The early diagnosis of MS, an inflammatory disease of the central nervous system, can be difficult. Although a specific laboratory test is lacking, the presence of CSF-restricted oligoclonal bands has been reported in the majority of patients (80-95%); as a consequence, this test has been included in the diagnostic criteria for many years. However, after each revision of the diagnostic criteria, the relevance of this test has progressively lost in importance, while magnetic resonance imaging has gained a central role. In the present study, two groups of MS patients diagnosed with McDonald (2001 and subsequent revisions) or with Poser (1983) criteria (176 and 82, respectively) were compared with regard to the frequency of the presence of oligoclonal bands in CSF. The same method for the oligoclonal pattern detection, based on isoelectric focusing followed by blotting and immunodetection of IgG, was used on both groups. Results showed that the rate of patients displaying CSF-restricted oligoclonal bands was 89.0% and 89.8% in the two groups, respectively (P=0.57). Our data suggest that the percentage of MS patients with CSF-restricted oligoclonal bands was unchanged and independent of the diagnostic criteria. Furthermore, the results suggest that the different MS diagnostic criteria considered (Poser vs. McDonald) identify patients with a similar immunological background.

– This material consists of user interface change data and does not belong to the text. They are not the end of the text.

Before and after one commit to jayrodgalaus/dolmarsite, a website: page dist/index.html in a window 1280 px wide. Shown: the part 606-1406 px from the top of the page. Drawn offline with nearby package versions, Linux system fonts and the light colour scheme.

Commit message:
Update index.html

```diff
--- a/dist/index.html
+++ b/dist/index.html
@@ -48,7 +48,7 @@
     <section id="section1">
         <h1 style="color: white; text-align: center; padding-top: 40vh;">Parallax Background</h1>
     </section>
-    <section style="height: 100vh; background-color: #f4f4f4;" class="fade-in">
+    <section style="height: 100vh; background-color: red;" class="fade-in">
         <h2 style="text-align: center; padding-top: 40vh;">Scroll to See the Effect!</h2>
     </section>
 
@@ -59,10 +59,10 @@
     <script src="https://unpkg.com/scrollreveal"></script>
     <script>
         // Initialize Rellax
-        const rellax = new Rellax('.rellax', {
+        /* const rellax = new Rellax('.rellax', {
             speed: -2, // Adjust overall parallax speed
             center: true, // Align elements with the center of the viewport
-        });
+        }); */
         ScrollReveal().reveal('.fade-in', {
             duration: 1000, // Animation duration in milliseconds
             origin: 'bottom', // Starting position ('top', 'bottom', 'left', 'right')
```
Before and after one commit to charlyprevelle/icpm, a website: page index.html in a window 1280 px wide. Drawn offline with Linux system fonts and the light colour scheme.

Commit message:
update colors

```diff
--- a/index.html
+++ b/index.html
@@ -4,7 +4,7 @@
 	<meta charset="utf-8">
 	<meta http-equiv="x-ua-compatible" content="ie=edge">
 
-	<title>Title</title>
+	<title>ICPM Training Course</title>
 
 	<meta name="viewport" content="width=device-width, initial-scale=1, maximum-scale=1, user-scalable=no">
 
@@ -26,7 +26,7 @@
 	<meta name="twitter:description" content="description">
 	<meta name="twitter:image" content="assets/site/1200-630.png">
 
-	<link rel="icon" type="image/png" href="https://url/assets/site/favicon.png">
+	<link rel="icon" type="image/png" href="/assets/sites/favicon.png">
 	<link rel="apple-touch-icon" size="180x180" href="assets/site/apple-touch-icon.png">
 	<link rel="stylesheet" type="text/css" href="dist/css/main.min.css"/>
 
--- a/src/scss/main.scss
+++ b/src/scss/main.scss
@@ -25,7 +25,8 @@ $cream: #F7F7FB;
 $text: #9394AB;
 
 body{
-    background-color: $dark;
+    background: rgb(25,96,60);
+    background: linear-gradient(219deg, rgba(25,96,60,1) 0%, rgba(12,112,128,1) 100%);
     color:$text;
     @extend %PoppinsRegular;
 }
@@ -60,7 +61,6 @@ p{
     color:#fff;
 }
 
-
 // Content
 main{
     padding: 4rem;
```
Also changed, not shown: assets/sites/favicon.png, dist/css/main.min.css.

|Translated title of the contribution||The evolution of diagnostic criteria for multiple sclerosis (MS) did not change the rate of patients displaying oligoclonal bands in the cerebrospinal fluid (CSF)|
|Number of pages||5|
|Publication status||Published - 2014|
ASJC Scopus subject areas
- Clinical Biochemistry
- Biochemistry, medical
- Medical Laboratory Technology